Goal of the exercise: Across the entries, count the lines that include "className" and report only that number.
[[ Input data, beginning ]]
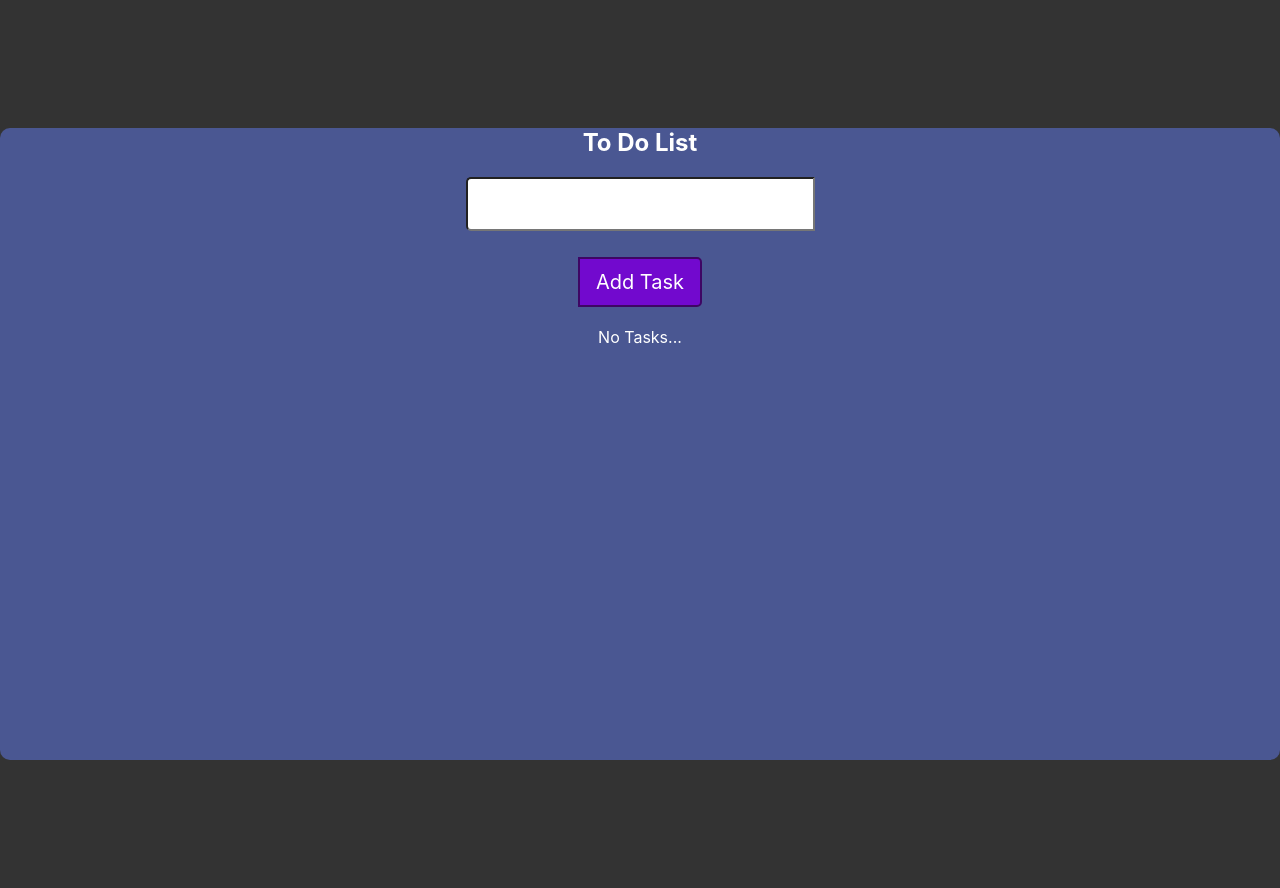
Repository: kirangautam45/ToDoList
Page: /
These files come from the project's save history. The page is drawn as it stood at one moment and after the next save; the edit follows.
The browser window is 1280 px wide. The pictures show the whole page.
The project was rebuilt for these pictures with package versions that can differ from the ones it lists, and the page was loaded fresh each time. Also part of the build but not shown: src/components/Update.js.

Above is the page before, as saved 2022-08-07 20:47:15.

### src/App.js
import { useState } from "react";
import TodoForm from "./components/TodoForm";
import Update from "./components/Update";
import ToDo from "./components/Todo";

import "./App.css";

function App() {
  // Tasks (To Do List) State
  const [toDo, setToDo] = useState([]);
  const [newTask, setNewTask] = useState("");
  const [updateData, setUpdateData] = useState("");

  // Add task
  const addTask = () => {
    if (newTask) {
      let num = toDo.length + 1;
      let newEntry = { id: num, title: newTask, status: false };
      setToDo([...toDo, newEntry]);
      setNewTask("");
    }
  };

  // Delete task
  const deleteTask = (id) => {
    let newTasks = toDo.filter((task) => task.id !== id);
    setToDo(newTasks);
  };

  // Mark task as completed
  const markDone = (id) => {
    let newTask = toDo.map((task) => {
      if (task.id === id) {
        return { ...task, status: !task.status };
      }
      return task;
    });
    setToDo(newTask);
  };

  // Cancel update
  const cancelUpdate = () => {
    setUpdateData("");
  };

  // Change task for update
  const changeTask = (e) => {
    let newEntry = {
      id: updateData.id,
      title: e.target.value,
      status: updateData.status ? true : false,
    };
    setUpdateData(newEntry);
  };

  // Update task
  const updateTask = () => {
    let filterRecords = [...toDo].filter((task) => task.id !== updateData.id);
    let updatedObject = [...filterRecords, updateData];
    setToDo(updatedObject);
    setUpdateData("");
  };
  // search task

  return (
    <div className="container">
      <h2>To Do List</h2>

      {updateData && updateData ? (
        <Update
          updateData={updateData}
          changeTask={changeTask}
          updateTask={updateTask}
          cancelUpdate={cancelUpdate}
        />
      ) : (
        <TodoForm newTask={newTask} setNewTask={setNewTask} addTask={addTask} />
      )}

      {toDo && toDo.length ? "" : "No Tasks..."}

      <ToDo
        toDo={toDo}
        markDone={markDone}
        setUpdateData={setUpdateData}
        deleteTask={deleteTask}
      />
    </div>
  );
}

export default App;

### src/components/TodoForm.js
import React from "react";

const TodoForm = ({ newTask, setNewTask, addTask }) => {
  return (
    <div>
      <div className="row">
        <div className="col">
          <input
            value={newTask}
            onChange={(e) => setNewTask(e.target.value)}
            className="form-control"
          />
        </div>
        <div className="col-auto">
          <button onClick={addTask} className="btn-success">
            Add Task
          </button>
        </div>
      </div>
      <br />
    </div>
  );
};

export default TodoForm;

### src/components/Todo.js
import React from "react";
import { FontAwesomeIcon } from "@fortawesome/react-fontawesome";
import {
  faCircleCheck,
  faPen,
  faTrashCan,
} from "@fortawesome/free-solid-svg-icons";
const Todo = ({ toDo, markDone, setUpdateData, deleteTask }) => {
  return (
    <div>
      {toDo &&
        toDo
          .sort((a, b) => (a.id > b.id ? 1 : -1))
          .map((task, index) => {
            return (
              <React.Fragment key={task.id}>
                <div className="col taskBg">
                  <div className={task.status ? "done" : ""}>
                    <span className="taskNumber">{index + 1}</span>
                    <span className="taskText">{task.title}</span>
                  </div>
                  <div className="iconsWrap">
                    <span
                      title="Completed / Not Completed"
                      onClick={(e) => markDone(task.id)}
                    >
                      <FontAwesomeIcon icon={faCircleCheck} />
                    </span>

                    {task.status ? null : (
                      <span
                        title="Edit"
                        onClick={() =>
                          setUpdateData({
                            id: task.id,
                            title: task.title,
                            status: task.status ? true : false,
                          })
                        }
                      >
                        <FontAwesomeIcon icon={faPen} />
                      </span>
                    )}

                    <span title="Delete" onClick={() => deleteTask(task.id)}>
                      <FontAwesomeIcon icon={faTrashCan} />
                    </span>
                  </div>
                </div>
              </React.Fragment>
            );
          })}
    </div>
  );
};

export default Todo;

### src/App.css
body {
  background-color: #333;
  color: #fff;
}

.container{

  flex-direction: column;
  justify-content: start;
  width: 5;
  min-height: 600px;
  background: #4a5792;
  text-align: center;
  margin: 128px auto;
  border-radius: 10px;
  padding-bottom: 32px;
}

.taskBg {
  background-color: rgb(130, 94, 94);
  border-radius: 6px;
  margin-bottom: 20px;
  padding: 10px 140px 10px 15px;
  text-align: left;
  font-size: 22px;
  position: relative;
}

.taskBg div {
  display: flex;
  align-items: center;
}

.taskNumber {
  color: rgb(180, 84, 84);
  border: 1px solid rgb(108, 39, 39);
  border-radius: 50%;
  width: 26px;
  height: 26px;
  display: flex;
  text-align: center;
  font-size: 14px;
  margin-right: 8px;
  align-items: center;
  justify-content: center;
}

.taskBg .taskText {
  flex: 1;
}

.taskBg .done .taskText {
  text-decoration: line-through;
  opacity: 0.8;
}

.taskBg .iconsWrap {
  position: absolute;
  top: 50%;
  transform: translateY(-50%);
  right: 15px;
  width: auto;
  display: inline-block;
}

.taskBg .iconsWrap span {
  display: inline-block;
  margin: 0px 10px 0 10px;
  cursor: pointer;
  color: #94e2be;
}

.taskBg .iconsWrap span:hover {
  color: rgb(250, 250, 23);
}

.mr-20 {
  margin-right: 20px;
}
.btn-success{
  flex: 0.6;
    min-height: 50px;
    font-family: var(--font-family);
    font-weight: 400;
    font-size: 20px;
    line-height: 28px;
    background: #7209ce;
    border: 2px solid #3e0664;
    padding: 0 1rem;
    color: #fff;
    cursor: pointer;
    outline: none;
    margin-top: 2%;
    border-top-right-radius: 5px;
    border-bottom-right-radius: 5px;
}
.btn-warning{
  flex: 0.6;
  min-height: 50px;
  font-weight: 400;
  font-size: 20px;
  line-height: 28px;
  background: #FF4820;
  border: 2px solid #FF4820;
  padding: 0 1rem;
  color: #fff;
  margin-left: 10px;
  margin-top: 2%;
  cursor: pointer;
  outline: none;
  border-top-right-radius: 5px;
  border-bottom-right-radius: 5px;

}

.form-control{
  flex: 2;
  min-height: 50px;
  font-family: var(--font-family);
  font-weight: 400;
  font-size: 20px;
  line-height: 28px;
  padding: 0 1rem;
  outline: none;
  color: rgb(28, 27, 27);
  border-top-left-radius: 5px;
  border-bottom-left-radius: 5px;
}

Loaded but not shown: public/index.html (common file); src/index.js (common file); src/index.css (common file); src/reportWebVitals.js (common file)

After the next save:
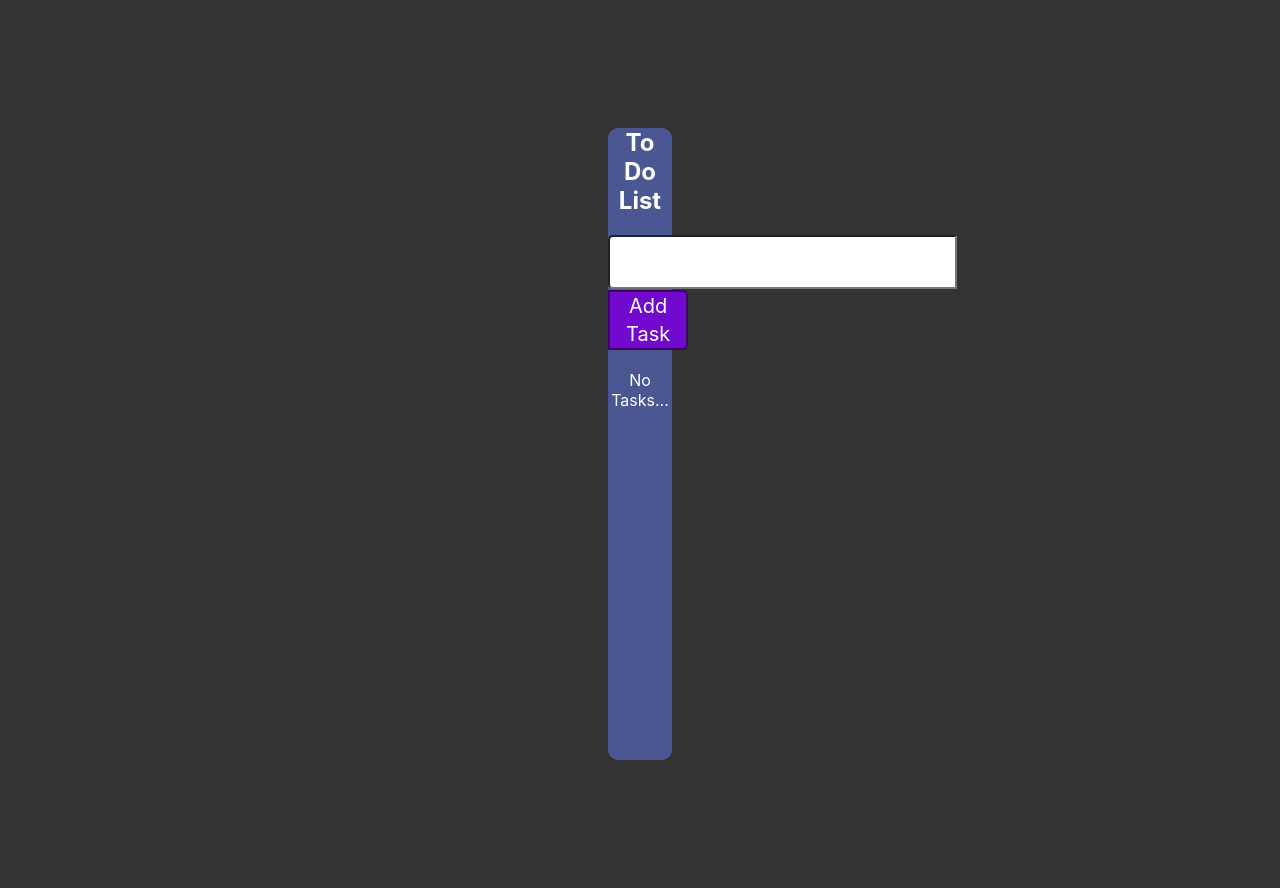
Saved 6 s later.
--- a/src/App.css
+++ b/src/App.css
@@ -7,7 +7,7 @@ body {
 
   flex-direction: column;
   justify-content: start;
-  width: 5;
+  width: 5%;
   min-height: 600px;
   background: #4a5792;
   text-align: center;
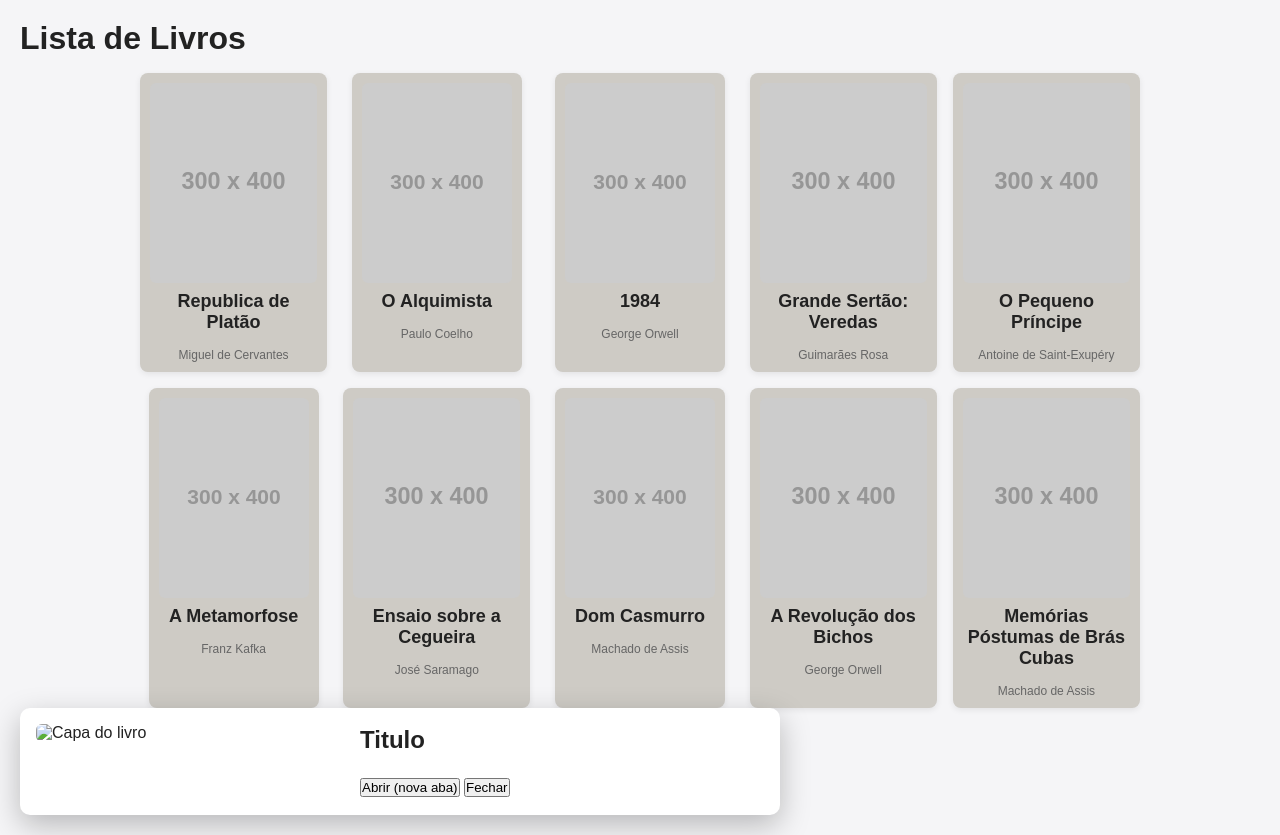
Repository: cleytonds/Biblioteca
Page: templates/lista_livros.HTML
The author's editor kept a copy of each file at every save. The page is drawn from the files as they stood at one save, then again after the next save.
The browser window is 1280 px wide. The pictures show the whole page.

Above is the page before, as saved 2025-11-15 17:23:01.

After the next save:
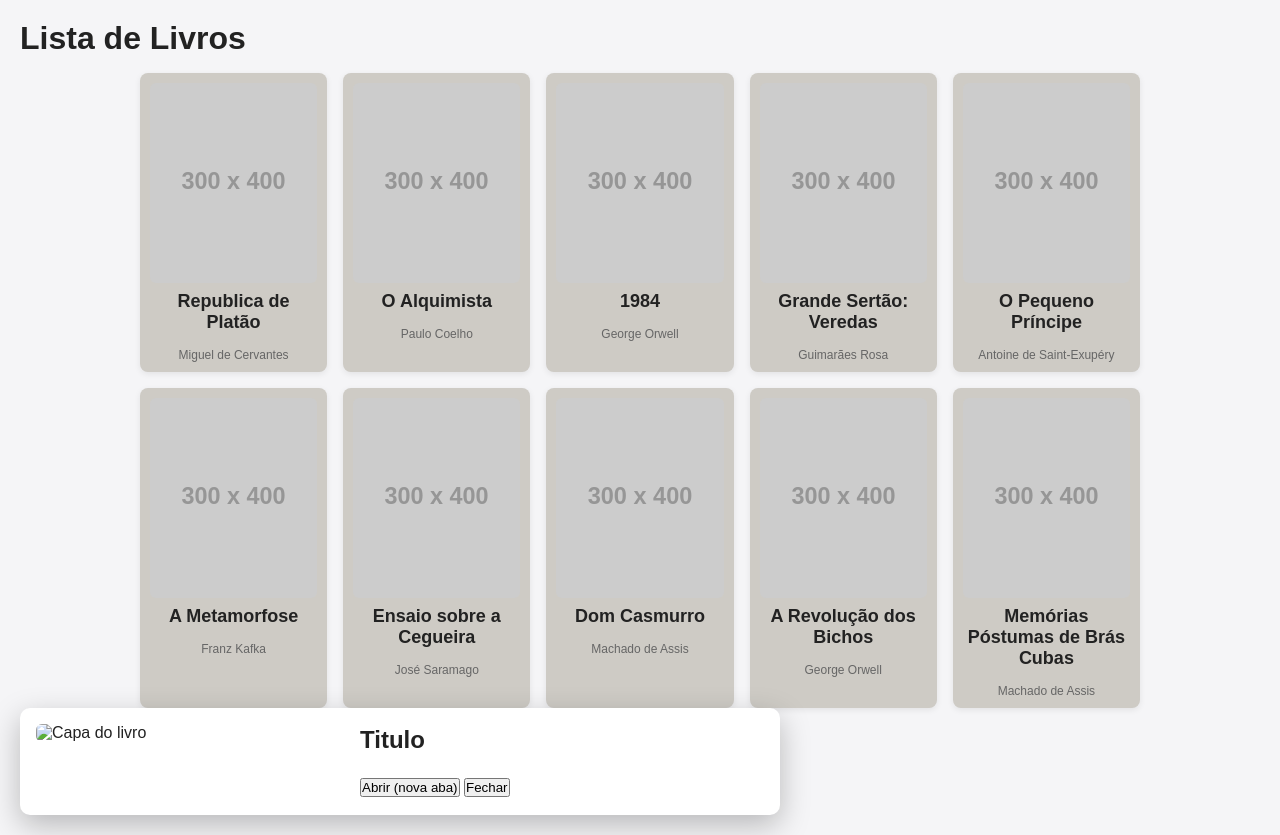
Saved 4 s later.
--- a/Static/lista_de_livros.css
+++ b/Static/lista_de_livros.css
@@ -27,7 +27,7 @@
 
     /*centralização*/
     justify-content: center;
-    justify-items: center;
+
     width: 100%;
     max-width: 1000px;
     margin: 0 auto;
[[ Input data, end ]]
Your solution: 11